As Iranians mark another day of mourning for demonstrators killed by the Islamist forces last week, protest-movement leaders are engaged in behind-the-scenes debates over strategy.
Pointing to the diminishing size of the protest crowds in Tehran, some Khomeinist-regime apologists have already concluded that the protest movement is fizzling out.
In fact, the movement has won a major victory by ending the myth that the regime controls "the street" through "the popular masses." The last 12 days have shown that the opposition can produce larger, more determined crowds. The only way the regime can regain control of "the street" is by deploying security forces in a de facto state of emergency.
A regime that used crowds as a means of political communication is now afraid of crowds.
That fear was manifest yesterday, when the authorities cancelled a demonstration they'd ordered against alleged British intervention in Iranian affairs. Fears that the opposition might exploit the rent-a-mob gathering as cover for its own demonstration persuaded the regime to scrap the exercise.
"We know that we can have the streets whenever we want," says an adviser to Mir Hussein Mousavi, the former prime minister who challenged President Mahmoud Ahmadinejad in the disputed June 12 presidential election. "The question is: Where do we go from here?"
Broadly speaking, three competing strategies are emerging within the opposition.
Mousavi has adopted a minimalist approach, modeled on the 1980s strategy of Polish trade-union leader Lech Walesa. This consists of making a single demand within the constitution -- a demand that, if granted, could alter the rules of the game.

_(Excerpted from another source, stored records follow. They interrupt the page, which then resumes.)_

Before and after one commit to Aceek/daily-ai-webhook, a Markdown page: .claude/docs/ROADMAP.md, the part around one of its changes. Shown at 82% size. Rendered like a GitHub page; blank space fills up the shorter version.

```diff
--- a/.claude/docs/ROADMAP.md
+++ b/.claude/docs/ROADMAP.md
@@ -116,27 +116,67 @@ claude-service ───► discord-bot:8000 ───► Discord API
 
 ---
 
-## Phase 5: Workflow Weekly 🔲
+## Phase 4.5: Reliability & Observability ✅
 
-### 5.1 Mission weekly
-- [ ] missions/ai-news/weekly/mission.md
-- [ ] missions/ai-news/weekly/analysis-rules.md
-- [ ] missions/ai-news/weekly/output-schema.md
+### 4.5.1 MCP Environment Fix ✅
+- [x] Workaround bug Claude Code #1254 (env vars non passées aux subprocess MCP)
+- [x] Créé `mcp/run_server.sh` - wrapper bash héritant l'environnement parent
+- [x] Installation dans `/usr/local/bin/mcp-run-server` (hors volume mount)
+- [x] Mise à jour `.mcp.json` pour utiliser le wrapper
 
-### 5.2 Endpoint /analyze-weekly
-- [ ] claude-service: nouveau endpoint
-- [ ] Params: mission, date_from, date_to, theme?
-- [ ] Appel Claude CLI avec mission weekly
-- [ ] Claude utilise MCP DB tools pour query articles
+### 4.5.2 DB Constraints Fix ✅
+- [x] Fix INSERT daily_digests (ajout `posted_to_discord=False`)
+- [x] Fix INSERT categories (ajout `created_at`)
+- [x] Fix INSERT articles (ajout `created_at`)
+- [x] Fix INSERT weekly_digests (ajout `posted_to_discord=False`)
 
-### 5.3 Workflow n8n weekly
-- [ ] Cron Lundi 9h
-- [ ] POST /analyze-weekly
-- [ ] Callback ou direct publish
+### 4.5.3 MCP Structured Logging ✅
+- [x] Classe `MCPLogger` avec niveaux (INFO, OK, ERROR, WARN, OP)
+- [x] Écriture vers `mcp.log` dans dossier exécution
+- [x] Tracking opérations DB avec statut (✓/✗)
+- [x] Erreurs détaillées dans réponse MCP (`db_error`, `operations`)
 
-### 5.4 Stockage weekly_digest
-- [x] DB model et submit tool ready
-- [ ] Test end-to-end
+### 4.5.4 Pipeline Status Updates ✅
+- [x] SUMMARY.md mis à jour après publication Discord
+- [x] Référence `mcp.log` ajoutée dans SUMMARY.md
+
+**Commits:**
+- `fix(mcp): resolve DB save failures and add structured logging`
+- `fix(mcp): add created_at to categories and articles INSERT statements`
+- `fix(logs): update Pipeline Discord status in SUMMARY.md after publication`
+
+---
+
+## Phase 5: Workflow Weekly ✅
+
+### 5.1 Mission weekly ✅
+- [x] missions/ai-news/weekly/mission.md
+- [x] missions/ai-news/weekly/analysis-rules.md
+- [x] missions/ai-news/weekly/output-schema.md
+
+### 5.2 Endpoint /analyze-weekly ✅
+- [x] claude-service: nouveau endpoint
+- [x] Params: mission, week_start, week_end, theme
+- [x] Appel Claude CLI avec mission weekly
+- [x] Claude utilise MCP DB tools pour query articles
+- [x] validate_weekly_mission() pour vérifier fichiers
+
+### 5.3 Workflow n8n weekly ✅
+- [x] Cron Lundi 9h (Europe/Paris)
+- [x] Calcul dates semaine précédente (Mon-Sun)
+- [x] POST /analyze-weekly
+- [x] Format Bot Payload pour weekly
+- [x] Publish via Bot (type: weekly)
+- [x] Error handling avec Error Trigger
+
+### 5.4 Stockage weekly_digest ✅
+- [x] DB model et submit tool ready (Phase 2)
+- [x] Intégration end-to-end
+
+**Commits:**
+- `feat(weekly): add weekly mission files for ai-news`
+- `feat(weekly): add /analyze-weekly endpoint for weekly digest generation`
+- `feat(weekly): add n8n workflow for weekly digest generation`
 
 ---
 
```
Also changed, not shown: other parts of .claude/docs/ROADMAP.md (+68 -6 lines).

Mousavi is calling for fresh elections. This demand enjoys wide support across the political spectrum. Even some Ahmadinejad supporters say they might go along with a rerun so that their standard-bearer could win with an even greater majority.
The regime has refused to consider a rerun. Yet the option could remain on the table for some time. The Council of the Guardians of the Constitution, a 12-man body that must approve the election results, has just asked for five more days to endorse Ahmadinejad's victory. And "Supreme Guide" Ali Khamenei must also issue an edict appointing Ahmadinejad before the new presidential term starts in August. In short, the rerun option will remain alive for some time.
One possibility is for Ahmadinejad himself to ask for a rerun in a bid to prevent greater bloodshed. Or he might resign soon after starting his second term, in a show of defiance against the opposition.
For that to happen, the opposition must keep up the pressure while deepening the split in the Khomeinist establishment.
It's also important that major foreign powers refuse to legitimize a second Ahmadinejad mandate. The prospect of greater international isolation could persuade more establishment figures to join the call for fresh elections.
Former President Muhammad Khatami, a mid-ranking mullah and a close adviser to Mousavi, shares the analysis. He, too, has warned against adopting a strategy aimed at straight regime change.
But not everyone in this very diverse opposition movement agrees. Mehdi Karrubi, a mid-ranking mullah and another of the three candidates that Ahmadinejad claims to have defeated, insists that the opposition must offer a broader agenda.
Karrubi has broken what was perhaps the biggest political taboo in the Khomeinist system by questioning the validity of Khamenei's appointment as "supreme guide" in 1989. He wants not just fresh presidential elections, but a rerun of the procedure that propelled Khamenei to the summit of power.
Karrubi is also offering greater autonomy for ethnic minorities, laws to prevent the armed forces from intervening in politics and constitutional amendments to emphasize the republican aspect of the regime against its religious character.
The third well-known opposition figure is former President Ali Akbar Hashemi Rafsanjani, whom Ahmadinejad has denounced as a Mafia-style "godfather" leading networks of corruption and illicit business deals. According to his entourage, Rafsanjani is "mad with rage against Ahmadinejad" and working hard to prevent the re-elected president from completing his second four-year term.
Rafsanjani and Mousavi were bitter political enemies in the 1980s. In 1989, Rafsanjani, allying himself with Khamenei, engineered constitutional changes that abolished the post of prime minister and sent Mousavi into 20 years of political desert.
Now, however, the two are said to be as thick as thieves, determined to return to power. Nevertheless, Rafsanjani believes that Mousavi's minimalist strategy will lead into an impasse: The regime may blow hot and cold, as it has for the last 10 days, until it regains control.
Rafsanjani's strategy is aimed at forming a transitional authority backed by the grand ayatollahs of Qom. Once that authority is in place, the Assembly of Experts, a 92-mullah organ that has the power to impeach and dismiss the "supreme guide," could be used as a threat to Khamenei, forcing him to cooperate or risk losing his job.
In short, Mousavi aims at power-sharing arrangements in which Khamenei and his supporters would remain a major part of the ruling elite. For their parts, Karrubi and Rafsanjani believe that for the opposition to gain power, Khamenei must be either marginalized or booted out.
The imponderable in all this is the attitude of the Iranian people. No one knows which of these strategies, if any, might mobilize their energies.